> **EXTRACTED MATERIAL**:
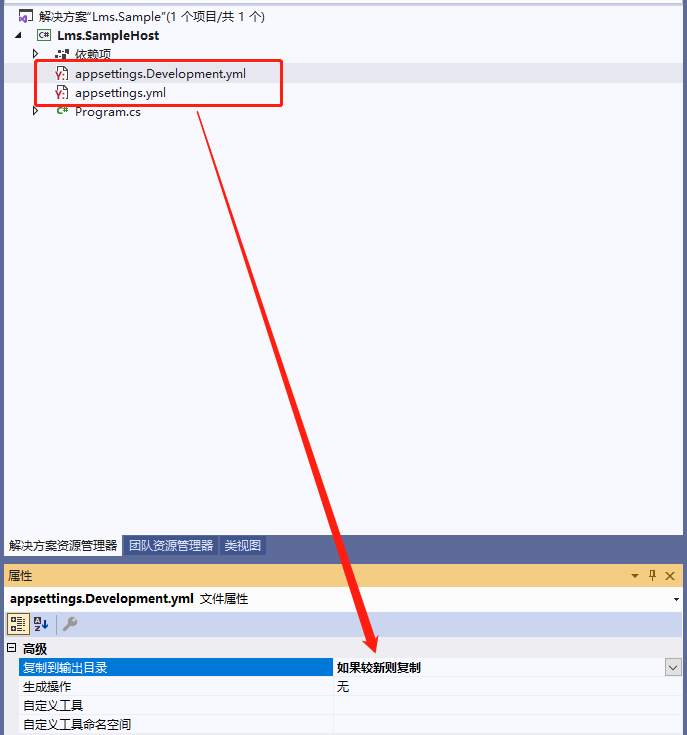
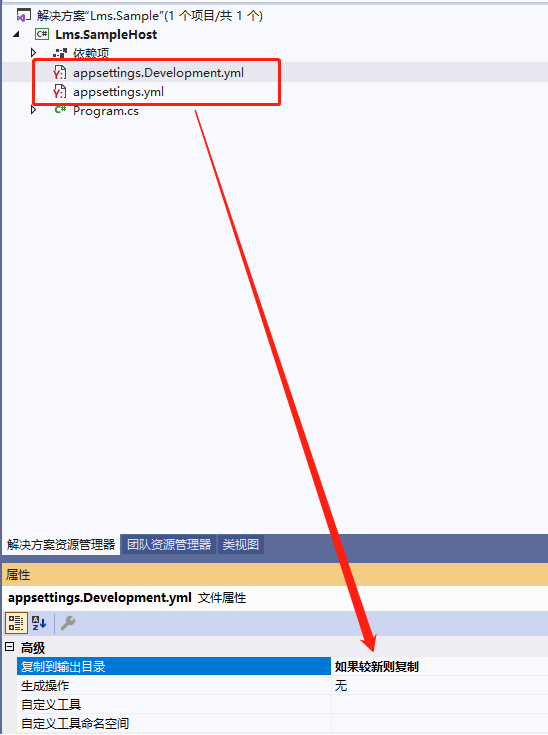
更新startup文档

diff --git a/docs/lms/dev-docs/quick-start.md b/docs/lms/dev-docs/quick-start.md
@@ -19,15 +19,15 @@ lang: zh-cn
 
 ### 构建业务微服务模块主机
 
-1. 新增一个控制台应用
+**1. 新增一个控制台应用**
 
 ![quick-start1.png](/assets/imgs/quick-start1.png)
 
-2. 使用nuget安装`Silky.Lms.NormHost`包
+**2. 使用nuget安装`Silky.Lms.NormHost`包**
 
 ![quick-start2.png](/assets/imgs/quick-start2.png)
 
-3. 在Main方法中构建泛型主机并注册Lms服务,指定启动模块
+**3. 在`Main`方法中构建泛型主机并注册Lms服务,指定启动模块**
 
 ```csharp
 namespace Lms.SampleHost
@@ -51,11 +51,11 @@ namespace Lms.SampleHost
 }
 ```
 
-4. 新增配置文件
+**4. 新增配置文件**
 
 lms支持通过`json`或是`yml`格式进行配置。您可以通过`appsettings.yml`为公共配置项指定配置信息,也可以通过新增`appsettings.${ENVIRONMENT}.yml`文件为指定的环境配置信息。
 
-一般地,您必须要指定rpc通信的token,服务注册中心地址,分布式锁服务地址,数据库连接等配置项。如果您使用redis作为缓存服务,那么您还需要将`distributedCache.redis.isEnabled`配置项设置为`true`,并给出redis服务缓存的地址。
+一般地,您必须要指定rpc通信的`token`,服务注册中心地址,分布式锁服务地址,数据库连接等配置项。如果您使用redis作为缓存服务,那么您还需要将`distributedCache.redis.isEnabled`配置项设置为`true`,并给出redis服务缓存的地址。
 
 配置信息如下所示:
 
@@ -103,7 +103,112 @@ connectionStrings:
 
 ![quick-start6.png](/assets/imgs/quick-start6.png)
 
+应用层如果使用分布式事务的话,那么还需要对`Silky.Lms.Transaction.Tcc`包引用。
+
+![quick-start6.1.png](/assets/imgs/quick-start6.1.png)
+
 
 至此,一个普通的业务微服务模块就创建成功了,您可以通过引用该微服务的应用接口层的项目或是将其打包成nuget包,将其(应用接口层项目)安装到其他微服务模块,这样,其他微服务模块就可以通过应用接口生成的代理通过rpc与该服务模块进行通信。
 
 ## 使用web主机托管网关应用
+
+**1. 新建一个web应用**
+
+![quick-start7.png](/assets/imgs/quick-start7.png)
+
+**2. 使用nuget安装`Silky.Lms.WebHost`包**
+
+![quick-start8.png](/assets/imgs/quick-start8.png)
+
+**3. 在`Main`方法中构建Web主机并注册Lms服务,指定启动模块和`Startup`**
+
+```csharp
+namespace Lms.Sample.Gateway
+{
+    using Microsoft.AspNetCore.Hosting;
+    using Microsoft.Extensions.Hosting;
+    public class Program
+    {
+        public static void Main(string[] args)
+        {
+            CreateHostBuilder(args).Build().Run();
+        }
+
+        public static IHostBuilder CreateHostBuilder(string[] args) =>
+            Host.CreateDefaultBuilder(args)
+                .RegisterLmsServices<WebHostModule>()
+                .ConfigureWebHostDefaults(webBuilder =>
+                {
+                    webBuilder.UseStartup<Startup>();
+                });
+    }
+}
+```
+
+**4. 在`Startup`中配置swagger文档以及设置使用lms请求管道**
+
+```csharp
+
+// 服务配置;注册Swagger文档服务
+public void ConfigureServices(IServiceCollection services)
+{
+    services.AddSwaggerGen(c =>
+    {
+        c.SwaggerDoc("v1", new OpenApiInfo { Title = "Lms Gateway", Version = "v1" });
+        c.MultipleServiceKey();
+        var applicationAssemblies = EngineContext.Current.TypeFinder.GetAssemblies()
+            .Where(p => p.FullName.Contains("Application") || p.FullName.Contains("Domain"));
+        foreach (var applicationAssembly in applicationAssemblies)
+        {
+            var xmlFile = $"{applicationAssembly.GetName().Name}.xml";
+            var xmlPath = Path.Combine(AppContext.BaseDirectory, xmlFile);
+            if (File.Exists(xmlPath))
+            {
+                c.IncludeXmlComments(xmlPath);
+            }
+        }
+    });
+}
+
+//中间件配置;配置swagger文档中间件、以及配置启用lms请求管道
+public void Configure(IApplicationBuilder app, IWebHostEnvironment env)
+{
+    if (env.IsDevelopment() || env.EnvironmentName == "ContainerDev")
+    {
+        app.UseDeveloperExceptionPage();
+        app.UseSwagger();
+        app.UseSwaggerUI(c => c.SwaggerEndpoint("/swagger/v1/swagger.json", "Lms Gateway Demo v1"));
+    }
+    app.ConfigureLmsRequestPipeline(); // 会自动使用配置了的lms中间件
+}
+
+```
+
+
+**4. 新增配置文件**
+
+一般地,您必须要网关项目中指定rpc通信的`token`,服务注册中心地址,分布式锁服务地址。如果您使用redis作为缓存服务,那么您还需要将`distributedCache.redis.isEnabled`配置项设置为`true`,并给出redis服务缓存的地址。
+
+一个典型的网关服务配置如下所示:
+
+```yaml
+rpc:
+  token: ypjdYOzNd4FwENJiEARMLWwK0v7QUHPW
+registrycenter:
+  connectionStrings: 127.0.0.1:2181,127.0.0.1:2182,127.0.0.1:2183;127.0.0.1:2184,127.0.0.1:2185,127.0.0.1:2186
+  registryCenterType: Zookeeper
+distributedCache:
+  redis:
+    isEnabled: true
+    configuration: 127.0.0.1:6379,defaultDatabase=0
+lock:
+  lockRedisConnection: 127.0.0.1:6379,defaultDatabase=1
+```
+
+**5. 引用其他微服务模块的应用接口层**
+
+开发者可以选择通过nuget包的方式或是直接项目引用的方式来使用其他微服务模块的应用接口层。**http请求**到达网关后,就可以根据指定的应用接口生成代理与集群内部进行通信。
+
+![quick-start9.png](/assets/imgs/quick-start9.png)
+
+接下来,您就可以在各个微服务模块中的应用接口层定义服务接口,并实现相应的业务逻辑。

> **EXERCISE DIRECTIONS**:
Take from the material every line that holds "public".

> **RESPONSE AREA**:
+    public class Program
+        public static void Main(string[] args)
+        public static IHostBuilder CreateHostBuilder(string[] args) =>
+public void ConfigureServices(IServiceCollection services)
+public void Configure(IApplicationBuilder app, IWebHostEnvironment env)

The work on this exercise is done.